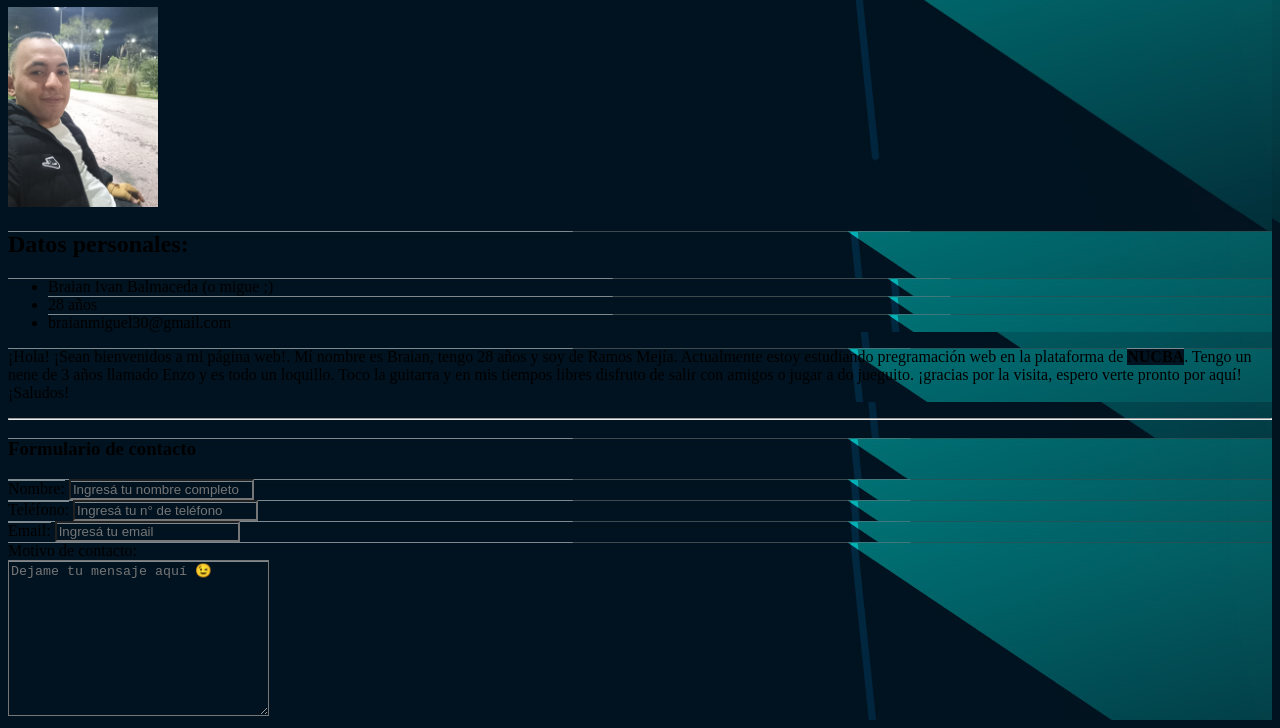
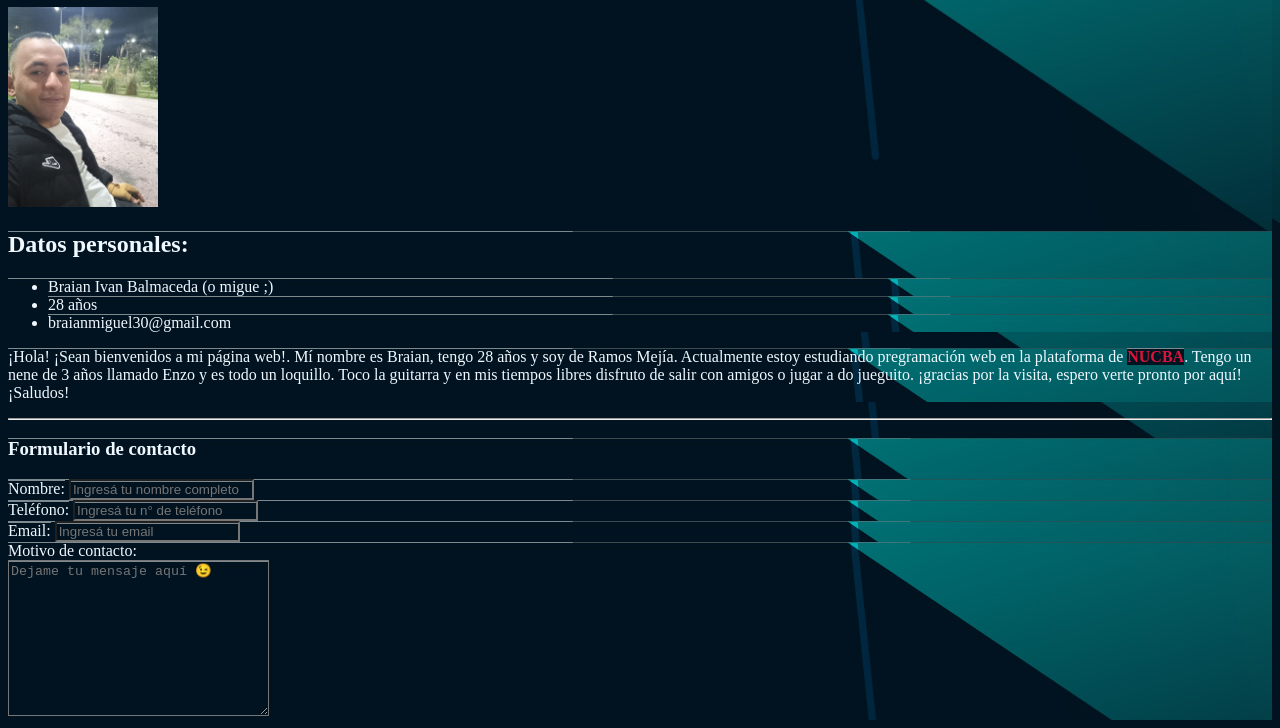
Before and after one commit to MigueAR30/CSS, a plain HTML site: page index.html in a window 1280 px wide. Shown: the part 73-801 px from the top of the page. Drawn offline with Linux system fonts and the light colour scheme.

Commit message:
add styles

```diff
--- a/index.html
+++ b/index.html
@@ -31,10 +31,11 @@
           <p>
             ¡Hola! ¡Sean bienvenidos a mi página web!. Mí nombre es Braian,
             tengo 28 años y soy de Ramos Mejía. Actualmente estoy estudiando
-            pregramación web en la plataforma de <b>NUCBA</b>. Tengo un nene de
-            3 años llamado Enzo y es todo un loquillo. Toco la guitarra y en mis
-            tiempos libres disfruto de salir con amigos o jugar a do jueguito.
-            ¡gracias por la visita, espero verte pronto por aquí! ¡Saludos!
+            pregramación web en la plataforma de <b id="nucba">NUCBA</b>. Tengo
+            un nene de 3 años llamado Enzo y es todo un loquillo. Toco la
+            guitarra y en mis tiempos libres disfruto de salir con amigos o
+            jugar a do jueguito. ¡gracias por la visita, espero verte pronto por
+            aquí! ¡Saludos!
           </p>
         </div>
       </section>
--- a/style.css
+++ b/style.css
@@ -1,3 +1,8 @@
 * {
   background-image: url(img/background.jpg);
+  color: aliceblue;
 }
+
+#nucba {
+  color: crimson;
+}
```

•••

YOUR TASK
Reproduce the full listing verbatim so that only the pictures are missing.

RESULT FOR THIS TASK
Before and after one commit to MigueAR30/CSS, a plain HTML site: page index.html in a window 1280 px wide. Shown: the part 73-801 px from the top of the page. Drawn offline with Linux system fonts and the light colour scheme.

Commit message:
add styles

```diff
--- a/index.html
+++ b/index.html
@@ -31,10 +31,11 @@
           <p>
             ¡Hola! ¡Sean bienvenidos a mi página web!. Mí nombre es Braian,
             tengo 28 años y soy de Ramos Mejía. Actualmente estoy estudiando
-            pregramación web en la plataforma de <b>NUCBA</b>. Tengo un nene de
-            3 años llamado Enzo y es todo un loquillo. Toco la guitarra y en mis
-            tiempos libres disfruto de salir con amigos o jugar a do jueguito.
-            ¡gracias por la visita, espero verte pronto por aquí! ¡Saludos!
+            pregramación web en la plataforma de <b id="nucba">NUCBA</b>. Tengo
+            un nene de 3 años llamado Enzo y es todo un loquillo. Toco la
+            guitarra y en mis tiempos libres disfruto de salir con amigos o
+            jugar a do jueguito. ¡gracias por la visita, espero verte pronto por
+            aquí! ¡Saludos!
           </p>
         </div>
       </section>
--- a/style.css
+++ b/style.css
@@ -1,3 +1,8 @@
 * {
   background-image: url(img/background.jpg);
+  color: aliceblue;
 }
+
+#nucba {
+  color: crimson;
+}
```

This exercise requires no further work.